Pre-TMS Phase and Power of Ongoing EEG Oscillations Modulates Cortical Activity Response at the Dorsolateral Prefrontal Cortex

Aiyush Bansal (1,2), Reza Zomorrodi (1), Itay Hadas (1), Willy Wong (2, 3), Robert Chen, Jonathan Downard (4), Pantelis Loumis (1), Daniel M. Blumberger (1, 4), Zafiris J. Daskalakis (1)

1) Temerty Centre for Therapeutic Brain Intervention, Centre for Addiction and Mental Health, 2) Institute of Biomaterials and Biomedical Engineering, University of Toronto, 3) Department of Electrical and Computer Engineering, University of Toronto, 4) Institute of Medical Sciences, University of Toronto


The timing of transcranial magnetic stimulation (TMS) pulses can be locked to specific phases of cortical activity which may lead to more effective cortical activation. Precise physiological timing may facilitate plasticity and potentially improve clinical outcome with rTMS treatment. Previous studies from the motor cortex have shown that targeting the trough of the alpha phase with TMS pulses leads to higher motor-evoked potential (MEP) amplitudes than random phases. However, there are no similar studies evaluated at the M1 and dorsolateral prefrontal cortex (DLPFC) through TMS-EEG. This study endeavored to evaluate this relationship.
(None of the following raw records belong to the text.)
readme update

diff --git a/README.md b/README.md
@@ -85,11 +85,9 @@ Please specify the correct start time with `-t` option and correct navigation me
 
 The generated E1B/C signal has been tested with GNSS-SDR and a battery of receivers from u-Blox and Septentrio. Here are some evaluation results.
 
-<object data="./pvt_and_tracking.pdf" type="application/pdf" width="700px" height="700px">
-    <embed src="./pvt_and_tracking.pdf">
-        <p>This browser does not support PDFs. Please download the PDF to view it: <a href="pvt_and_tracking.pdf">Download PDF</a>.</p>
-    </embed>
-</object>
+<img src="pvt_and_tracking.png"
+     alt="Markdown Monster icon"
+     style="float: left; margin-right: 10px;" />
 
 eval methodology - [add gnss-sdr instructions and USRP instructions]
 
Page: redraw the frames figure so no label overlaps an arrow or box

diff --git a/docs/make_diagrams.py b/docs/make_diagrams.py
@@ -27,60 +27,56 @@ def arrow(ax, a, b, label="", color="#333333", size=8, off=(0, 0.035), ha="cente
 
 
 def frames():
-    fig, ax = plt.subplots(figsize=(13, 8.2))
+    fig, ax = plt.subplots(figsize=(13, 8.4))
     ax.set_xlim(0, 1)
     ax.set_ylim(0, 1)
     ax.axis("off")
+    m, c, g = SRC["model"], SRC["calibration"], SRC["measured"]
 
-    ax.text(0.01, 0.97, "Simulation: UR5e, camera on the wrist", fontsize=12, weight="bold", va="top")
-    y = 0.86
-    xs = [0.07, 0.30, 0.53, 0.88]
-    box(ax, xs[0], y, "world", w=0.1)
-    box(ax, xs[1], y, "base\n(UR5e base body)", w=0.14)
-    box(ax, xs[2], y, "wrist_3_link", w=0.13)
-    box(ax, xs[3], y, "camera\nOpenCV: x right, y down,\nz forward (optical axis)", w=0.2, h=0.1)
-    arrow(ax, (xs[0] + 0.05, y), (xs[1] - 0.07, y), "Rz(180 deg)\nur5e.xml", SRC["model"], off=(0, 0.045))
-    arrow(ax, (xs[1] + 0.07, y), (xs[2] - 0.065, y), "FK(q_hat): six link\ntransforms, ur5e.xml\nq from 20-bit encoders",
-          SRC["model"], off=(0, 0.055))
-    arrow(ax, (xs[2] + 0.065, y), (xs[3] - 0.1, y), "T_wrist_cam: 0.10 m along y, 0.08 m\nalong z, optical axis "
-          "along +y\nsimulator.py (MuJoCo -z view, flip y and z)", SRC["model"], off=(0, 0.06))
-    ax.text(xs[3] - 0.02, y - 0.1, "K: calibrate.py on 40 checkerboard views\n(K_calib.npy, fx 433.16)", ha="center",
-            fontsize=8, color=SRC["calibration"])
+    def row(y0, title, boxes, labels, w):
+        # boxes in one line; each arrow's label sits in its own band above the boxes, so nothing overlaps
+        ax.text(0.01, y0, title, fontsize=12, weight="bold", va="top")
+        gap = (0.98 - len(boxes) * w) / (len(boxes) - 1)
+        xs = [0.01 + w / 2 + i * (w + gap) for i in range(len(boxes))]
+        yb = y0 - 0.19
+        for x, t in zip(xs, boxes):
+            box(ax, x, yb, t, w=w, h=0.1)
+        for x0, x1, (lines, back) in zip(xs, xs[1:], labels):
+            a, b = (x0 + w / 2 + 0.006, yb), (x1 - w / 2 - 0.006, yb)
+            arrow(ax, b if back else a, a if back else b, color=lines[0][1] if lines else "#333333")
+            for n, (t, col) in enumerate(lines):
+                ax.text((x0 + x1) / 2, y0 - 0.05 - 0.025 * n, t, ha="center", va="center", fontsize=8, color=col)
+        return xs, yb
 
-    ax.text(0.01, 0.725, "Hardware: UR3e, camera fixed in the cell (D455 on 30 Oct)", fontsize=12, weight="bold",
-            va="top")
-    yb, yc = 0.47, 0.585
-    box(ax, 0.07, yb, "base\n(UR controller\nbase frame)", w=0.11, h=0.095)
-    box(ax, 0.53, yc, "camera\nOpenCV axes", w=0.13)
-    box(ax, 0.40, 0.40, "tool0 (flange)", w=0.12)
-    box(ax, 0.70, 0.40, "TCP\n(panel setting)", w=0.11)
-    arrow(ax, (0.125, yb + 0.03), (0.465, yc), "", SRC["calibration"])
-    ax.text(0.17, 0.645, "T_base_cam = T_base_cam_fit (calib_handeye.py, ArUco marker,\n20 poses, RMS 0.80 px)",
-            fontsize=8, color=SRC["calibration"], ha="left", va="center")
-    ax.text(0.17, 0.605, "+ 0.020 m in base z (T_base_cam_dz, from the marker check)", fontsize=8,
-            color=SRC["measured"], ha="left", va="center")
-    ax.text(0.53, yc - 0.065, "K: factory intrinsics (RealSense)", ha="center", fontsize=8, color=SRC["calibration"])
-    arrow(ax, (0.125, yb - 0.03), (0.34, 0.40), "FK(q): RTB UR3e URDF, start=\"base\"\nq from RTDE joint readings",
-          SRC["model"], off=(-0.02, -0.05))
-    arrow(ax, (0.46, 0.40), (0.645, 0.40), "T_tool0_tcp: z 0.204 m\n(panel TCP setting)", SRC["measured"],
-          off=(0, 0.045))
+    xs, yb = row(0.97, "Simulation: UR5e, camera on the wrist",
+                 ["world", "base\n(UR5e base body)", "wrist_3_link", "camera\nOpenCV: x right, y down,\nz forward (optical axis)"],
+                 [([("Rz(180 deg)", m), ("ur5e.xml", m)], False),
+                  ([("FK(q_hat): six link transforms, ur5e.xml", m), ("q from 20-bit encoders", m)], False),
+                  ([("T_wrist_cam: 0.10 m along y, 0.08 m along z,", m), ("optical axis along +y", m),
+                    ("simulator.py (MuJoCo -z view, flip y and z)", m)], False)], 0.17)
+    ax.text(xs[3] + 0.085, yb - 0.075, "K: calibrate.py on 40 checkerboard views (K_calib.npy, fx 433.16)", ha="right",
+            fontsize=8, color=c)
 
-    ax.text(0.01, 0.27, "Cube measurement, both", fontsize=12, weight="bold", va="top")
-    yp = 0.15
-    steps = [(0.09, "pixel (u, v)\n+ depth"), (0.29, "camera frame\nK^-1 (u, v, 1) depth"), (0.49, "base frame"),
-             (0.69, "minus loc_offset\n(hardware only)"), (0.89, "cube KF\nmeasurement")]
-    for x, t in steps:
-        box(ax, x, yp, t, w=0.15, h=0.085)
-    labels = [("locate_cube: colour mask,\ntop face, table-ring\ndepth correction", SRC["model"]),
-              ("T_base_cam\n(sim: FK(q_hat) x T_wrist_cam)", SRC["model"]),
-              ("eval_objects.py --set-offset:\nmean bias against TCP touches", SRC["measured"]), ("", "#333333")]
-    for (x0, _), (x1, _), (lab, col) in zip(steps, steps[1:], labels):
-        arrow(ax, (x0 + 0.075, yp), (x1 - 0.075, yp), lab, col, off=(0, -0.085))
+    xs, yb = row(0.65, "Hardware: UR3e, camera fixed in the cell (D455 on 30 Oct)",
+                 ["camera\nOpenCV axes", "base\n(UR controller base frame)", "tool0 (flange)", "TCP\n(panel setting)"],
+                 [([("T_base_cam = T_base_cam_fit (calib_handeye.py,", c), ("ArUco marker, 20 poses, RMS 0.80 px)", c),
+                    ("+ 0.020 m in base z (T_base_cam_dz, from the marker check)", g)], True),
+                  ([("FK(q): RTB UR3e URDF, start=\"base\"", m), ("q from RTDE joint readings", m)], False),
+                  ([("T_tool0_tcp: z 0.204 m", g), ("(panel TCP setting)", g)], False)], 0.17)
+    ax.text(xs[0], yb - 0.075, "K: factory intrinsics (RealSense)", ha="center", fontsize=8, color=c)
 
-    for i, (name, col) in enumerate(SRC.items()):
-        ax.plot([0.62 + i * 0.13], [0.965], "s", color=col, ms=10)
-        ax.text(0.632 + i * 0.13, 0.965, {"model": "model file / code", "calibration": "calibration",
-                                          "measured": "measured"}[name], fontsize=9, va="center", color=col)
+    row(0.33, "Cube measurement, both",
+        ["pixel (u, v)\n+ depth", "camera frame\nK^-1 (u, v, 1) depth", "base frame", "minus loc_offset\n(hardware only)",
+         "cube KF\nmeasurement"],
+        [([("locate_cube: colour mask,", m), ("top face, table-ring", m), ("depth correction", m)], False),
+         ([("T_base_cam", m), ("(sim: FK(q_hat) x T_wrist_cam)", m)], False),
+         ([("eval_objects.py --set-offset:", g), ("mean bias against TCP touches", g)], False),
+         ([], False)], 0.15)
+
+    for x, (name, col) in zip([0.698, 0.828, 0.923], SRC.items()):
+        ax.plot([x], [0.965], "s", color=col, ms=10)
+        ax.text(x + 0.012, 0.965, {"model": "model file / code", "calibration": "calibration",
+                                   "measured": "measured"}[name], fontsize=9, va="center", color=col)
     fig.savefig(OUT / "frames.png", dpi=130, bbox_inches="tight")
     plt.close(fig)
To establish the relationship between pre-TMS phase, power, and transcranial evoked potential (TEP) at the M1 and DLPFC. Our hypothesis is that TMS pulses during the peak or trough of different phase frequency bands will lead to a greater TEP amplitude compared to random phases.


Current Source Density (CSD) analysis of 19 healthy subjects that underwent single pulse TMS delivered at the M1 and DLPFC. Four frequency bands were analyzed - alpha (8-13 Hz), beta (14-30 Hz), theta (4-7 Hz), and delta (1-3 Hz). The effect of TEP when pre-TMS phase is at peak (90±15°) and trough (-90±15°) is compared to random phase while using pre-TMS power as a covariate.


A strong positive correlation was found between pre-TMS power and TEP with the beta band showing the highest correlation with AUC25-250 (r>0.8, p<.005) at M1 and DLPFC. Further analysis showed that TMS pulses during the peak of beta phase, potentiated AUC25-250.


The results of this study validate that pre-TMS power has a strong correlation with TEP which may guide further research in development of closed-loop TMS models to effectively target the DLPFC.